...Thing is, my friend, BP, if the expenses pile up too high, will file bankruptcy to try to get out from under them. I'm sure they have about 500 lawyers looking at every bit of law regarding "responsibility" for environmental disasters. I'm expecting them to follow Exxon's model and hang it up in the courts for 20-odd years.
I have an idea that those dirty $%*# at Goldman Sachs are hoisting pitchers of champagne because when this is said and done, you are going to make the damage they have done look like a Chihuahua pissing on a rug compared to the damage you greedy f**kers are about to be responsible for.
An interesting piece on the impact of an oil spill beyond the images of dead animals.
In focusing on the suffering of an individual animal, it's easy to overlook the less emotional and impossible-to-photograph impact of an oil spill on an entire ecosystem, which includes more than animals. An ecosystem comprises animals, yes, but also plants and chemical processes and physical processes. That's not to say coverage of the oil leak fails to consider the environment as a system of relationships. The New York Times is exploring this very well, looking into oil's impact up and down the Gulf's food chain, and how oil could kill off marsh grasses and thus reduce wetlands already disappearing at a rate of a football field an hour — marshes that are home to a bevy of species but also offer humans protection from the full impact of hurricanes.

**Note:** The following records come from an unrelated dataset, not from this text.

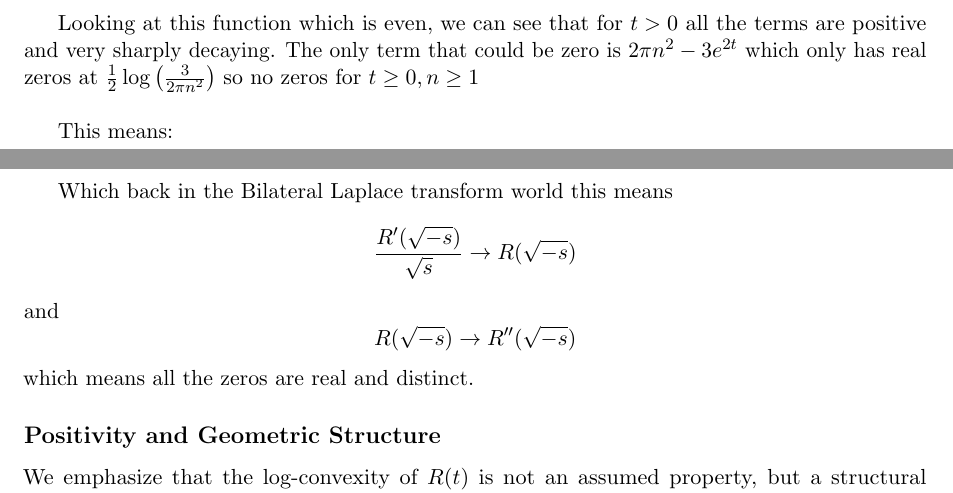
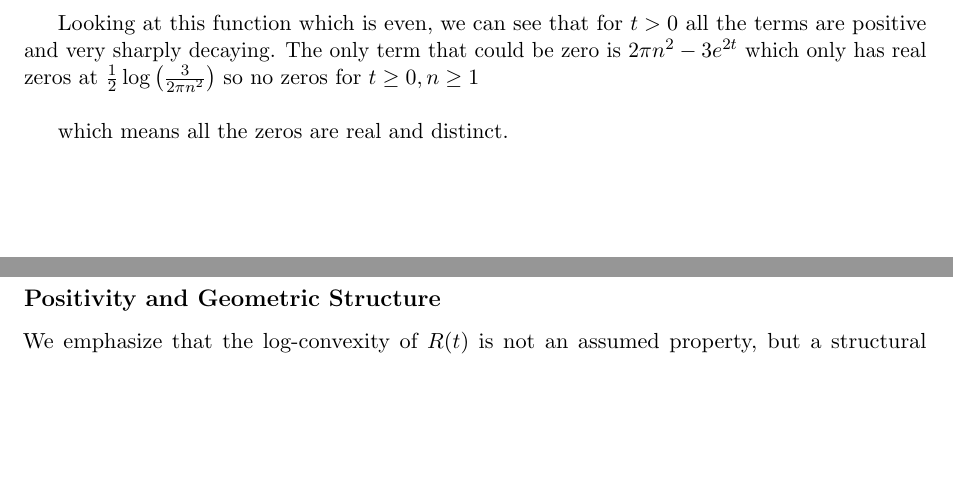
Before and after one commit to aronp/CMST, a LaTeX paper (theory/cmst.tex): two parts of pages 23 and 24 of 25 before the commit and two parts of pages 23 and 24 of 24 after it, joined at a grey line, cut so that both start at the same text, the shorter picture padded with empty space. Compiled offline with pdfLaTeX.

Commit message:
D2 claim gone

```diff
--- a/theory/cmst.tex
+++ b/theory/cmst.tex
@@ -9,33 +9,29 @@
 \usepackage{fancyhdr}
 
 
-% Define the preprint header
 \fancypagestyle{preprint}{
-    \fancyhf{} % Clear all header/footer fields
-    \renewcommand{\headrulewidth}{0pt} % Remove the line
+    \fancyhf{}
+    \renewcommand{\headrulewidth}{0pt}
     \fancyhead[C]{\small \textit{Preprint -- December 2025}}
     \fancyfoot[C]{\thepage}
 }
 
-\newtheoremstyle{break}          % name
-  {6pt} {6pt}                    % space above/below
-  {\itshape}                     % body font
-  {}                             % indent
-  {\bfseries}                    % head font
-  {\newline}                     % head punctuation (forces line break)
-  {0pt}                          % space after head
-  {\thmname{#1}\thmnumber{ #2}\thmnote{ \normalfont(#3)}} % head spec
-
-% Use it for theorems that should start body on a new line:
-
-% (Optional) a matching 'definition' style with upright text:
+\newtheoremstyle{break}
+  {6pt} {6pt}
+  {\itshape}
+  {}
+  {\bfseries}
+  {\newline}
+  {0pt}
+  {\thmname{#1}\thmnumber{ #2}\thmnote{ \normalfont(#3)}}
+
+
 \newtheoremstyle{breakdef}
   {6pt}{6pt}{\normalfont}{}{\bfseries}{\newline}{0pt}
   {\thmname{#1}\thmnumber{ #2}\thmnote{ \normalfont(#3)}}
 \theoremstyle{breakdef}
 
 
-% ——— Theorem environments ———
 \newtheorem{theorem}{Theorem}[section]
 \newtheorem{lemma}[theorem]{Lemma}
 \newtheorem{corollary}[theorem]{Corollary}
@@ -1488,20 +1482,6 @@ Looking at this function which is even, we can see that for $t > 0$ all the term
 $t \ge 0, n \ge 1 $
 \newline
 
-This means:
-\begin{equation}
-\mathcal{C}_{\infty} \left[ 4R''(t) - R(t) \right](s) \;\longrightarrow\; \mathcal{C}_{\infty} \left[ t^2 (4R''(t) - R(t)) \right](s).
-\end{equation}
-
-
-Which back in the Bilateral Laplace transform world this means
-\[
-\frac{R'(\sqrt{-s})}{\sqrt{s}} \to R(\sqrt{-s})
-\]
-and
-\[
-R(\sqrt{-s}) \to R''(\sqrt{-s})
-\]
 which means all the zeros are real and distinct.
 
 \subsection*{Positivity and Geometric Structure}
```
Also changed, not shown: theory/cmst.pdf, theory/cmst.tex (2 more changed lines).
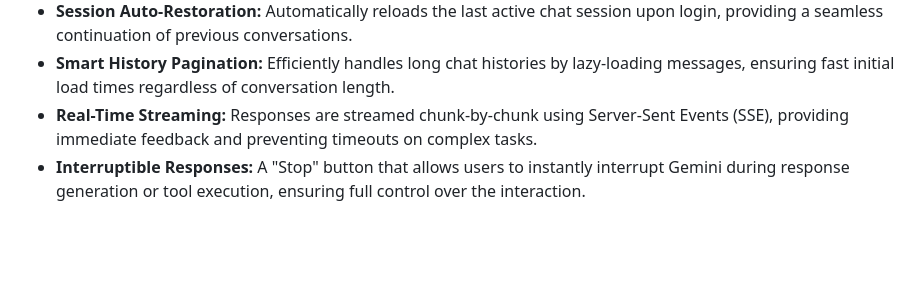
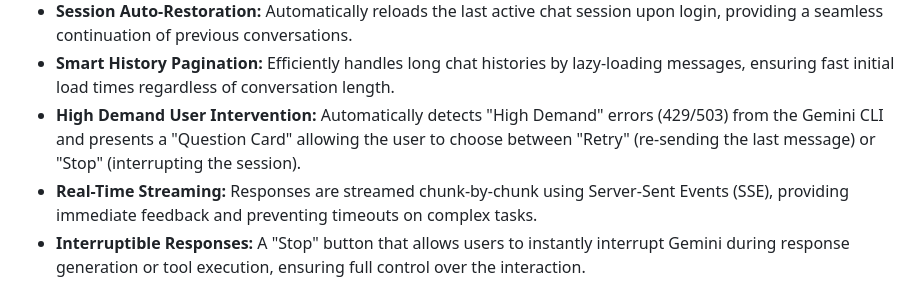
Before and after one commit to mc96107/gemini_web, a Markdown page: conductor/product.md, the part around the change. Drawn GitHub-style; blank space fills up the shorter version.

Commit message:
docs(conductor): Synchronize docs for track 'High Demand Retry/Stop UI'

```diff
--- a/conductor/product.md
+++ b/conductor/product.md
@@ -46,6 +46,7 @@ The Gemini Termux Agent is designed for:
 * **Client-Side Image Compression:** Automatically compresses and resizes uploaded photos in the browser to ensure they fit within the model's context window while saving bandwidth.
 * **Session Auto-Restoration:** Automatically reloads the last active chat session upon login, providing a seamless continuation of previous conversations.
 * **Smart History Pagination:** Efficiently handles long chat histories by lazy-loading messages, ensuring fast initial load times regardless of conversation length.
+* **High Demand User Intervention:** Automatically detects "High Demand" errors (429/503) from the Gemini CLI and presents a "Question Card" allowing the user to choose between "Retry" (re-sending the last message) or "Stop" (interrupting the session).
 *   **Real-Time Streaming:** Responses are streamed chunk-by-chunk using Server-Sent Events (SSE), providing immediate feedback and preventing timeouts on complex tasks.
 *   **Interruptible Responses:** A "Stop" button that allows users to instantly interrupt Gemini during response generation or tool execution, ensuring full control over the interaction.
 *   **Live Tool Logs:** Transparent execution of background tools (filesystem, search, etc.) with real-time logs displayed directly in the chat.
```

It's hard to capture systems, eco- or otherwise, in a single image.
The image of the oil-soaked bird isn't powerful because it suggests the threat to the species, and the food chain, and the entire ecosystem. It's powerful because it's a bird, and it's covered in oil, and you know it doesn't want to be, and that it may be in pain, and that it is, at the very least, terrified. A dirty or dead bird — or turtle or shark or fish — is proof that an oil spill is bad news…
Would an oil spill that lacked these oily animals be any less dangerous? No, but to know that you'd have to motivate your brain to read science news and dissect the infographics and maps. This is hard work. Pictures are easier. You see a dead turtle, and your heart thinks it understands just how bad this situation is. And if you don't, well, how bad can things be?
"Attacks on the pope and the church come not only from outside the church, but the suffering of the church comes from inside the church, from sin that exists inside the church," Benedict told reporters aboard his plane en route to Portugal, speaking about the abuse crisis.This my free advice: Stop using the word "persecution." To say that someone or something is being "persecuted" implies that one is being attacked unjustly, because of prejudice, for no real reason.
"This we have always known, but today we see it in a really terrifying way, that the greatest persecution of the church does not come from the enemies outside but is born from the sin in the church," he added. "The church has a profound need to relearn penance, to accept purification, to learn on the one hand forgiveness but also the necessity of justice. And forgiveness does not substitute justice."
That is most assuredly not what is going on. There is no reason to rehash the history of the church in this regard, not the abuses, which were systemic in many locations, and which were covered up by the hierarchy. "Persecution" is not what is going on here. This is more of a bitter harvest. There is a proverb about that.
Furthermore, forgiveness, in this regard, is not something that is in the church's power to grant, it can only beg it from those who were abused.
It will probably help a bit in that regard if the church stops regarding itself as the victim, here. The word "persecution" should be purged from the church's vocabulary for the duration.